In this article we will introduce 3 types of Electroforming: Electroforming Overgrowth, Electroforming Thickresist, and Surface Replication with Electroforming.
(1) Plating Defined Electroforming: the Overgrowth Method
Plating defined electroforming is also referred to as an overgrowth method.
Fig 1. Schematical cross section of an overgrowth product (in blue) on a thin photoresist pattern (in orange).
It uses a thin photoresist pattern to shield parts of the conductive substrate. A light-sensitive coating is applied to the conductive surface, and it will polymerize where it is exposed to UV light. Metal grows over the photoresist and the thickness of the product (T) exceeds the thickness of the photoresist (TR), hence the process is also known as overgrowth.
The process is mainly used to make sheets with small conical orifice s for filtra tion and (ink)jetting.
Note that outer corners will round off during growth,while inner corners will be sharp.
Fig 2. cross section of an overgrowth product.
(2) Photo Defined Electroforming: the Thick Resist Method
Photo defined electroforming is also called the thick resist method.
Fig 3. Schematical cross section of a product (in blue) deposited between a thick photoresist pattern (in orange).
In some cases, it is desired to make the product thicker. This is when the thick resist method is applied. A thick pattern of photoresist is used during photo defined growth, such that the thickness of the product (T) does not exceed the thickness of the photoresist (TR). Aspect ratios (TR/ WR) up to 1 can generally be achieved with ease. The exact limits depend on the size and geometry of the products .

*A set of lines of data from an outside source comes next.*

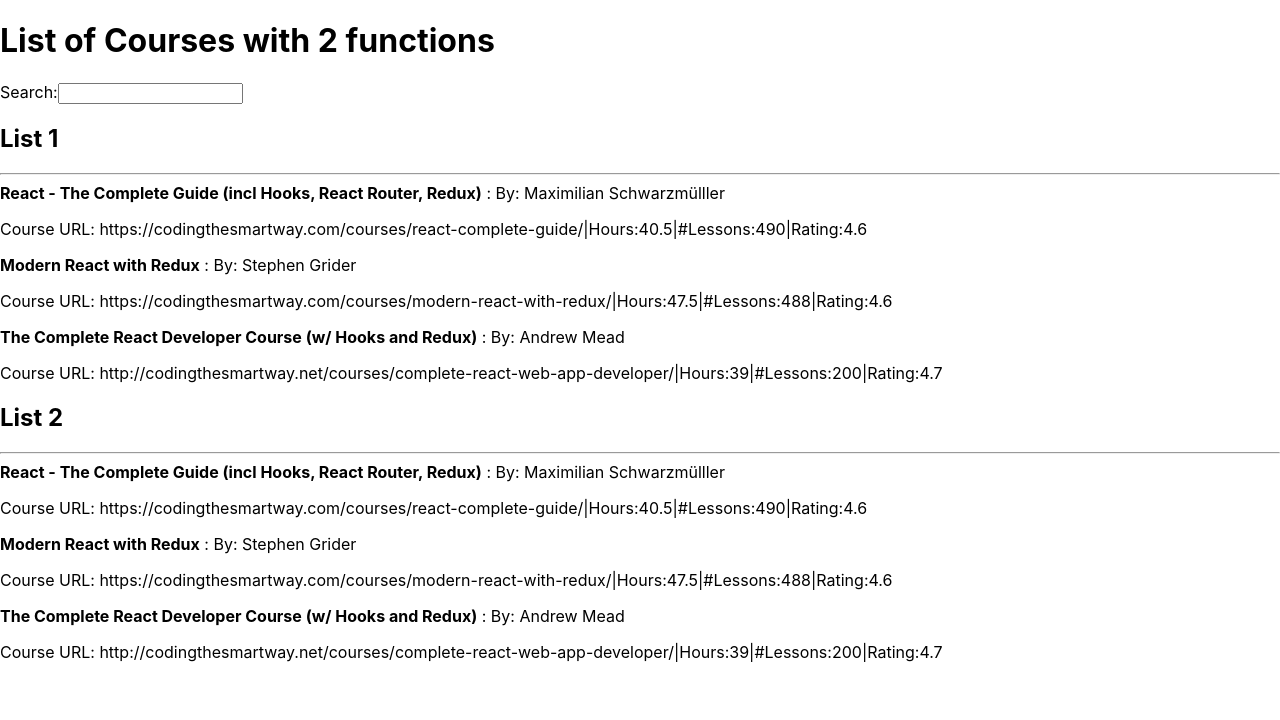
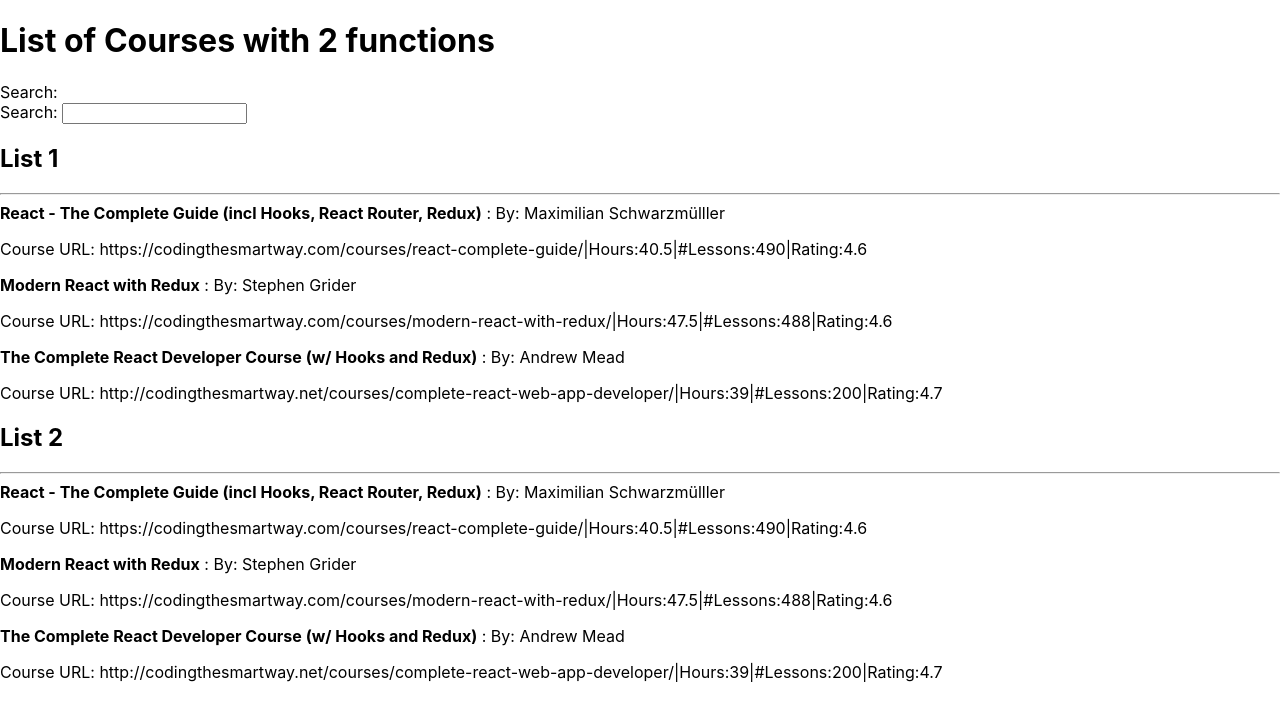
Before and after one commit to gmlogan/smartway, a React (Create React App) app: page / in a window 1280 px wide. Shown: the top 720 px of the page. Built offline with nearby package versions, Linux system fonts and the light colour scheme.

Commit message:
MOved Search to its own component

```diff
--- a/src/App.js
+++ b/src/App.js
@@ -1,6 +1,8 @@
 import React,{useState} from 'react';
 import CoursesList from './CoursesList';
 import CoursesList1 from './CoursesList1';
+import Search from './Search';
+
 
 const courses = [
   {
@@ -36,14 +38,13 @@ const courses = [
 const App = () => {
 
   const [searchText, setSearchText] = useState('');
-
+  const handleSearch = event => {
+    setSearchText(event.target.value);
+  }
   const filteredCourses = courses.filter(course => {
     return course.title.includes(searchText) || course.author.includes(searchText);
   });
 
-  const handleSearchInputChange = event => {
-    setSearchText(event.target.value);;
-  }
 
 
 
@@ -52,9 +53,7 @@ const App = () => {
       <h1>List of Courses with 2 functions</h1>
       <label htmlFor="searchInput">Search:</label>
 
-      <input id="searchInput" type="text"
-        onChange={handleSearchInputChange}>
-      </input>
+      <Search onSearch={handleSearch}></Search>
 
       <h2> List 1</h2>
       <hr />
--- /dev/null
+++ b/src/Search.js
@@ -0,0 +1,10 @@
+import React from 'react';
+
+const Search = ({ onSearch }) => (
+    <div>
+        <label htmlFor="search">Search: </label>
+        <input id="search" type="text" onChange={onSearch} />
+    </div>
+);
+
+export default Search;
```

(3) Surface Replication with Electroforming
The electroforming process allows for extremely precise duplication of the mandrel. The high resolution of the conductive patterned substrate allows finer geometries, tighter tolerances, and superior edge definition. This results in perfect process control, high-quality production and very high repeatability.
Electroforming is therefore perfectly suitable for high precision surface replication at low cost and in high volumes.
Fig 4-6. Examples of surface replication by electroforming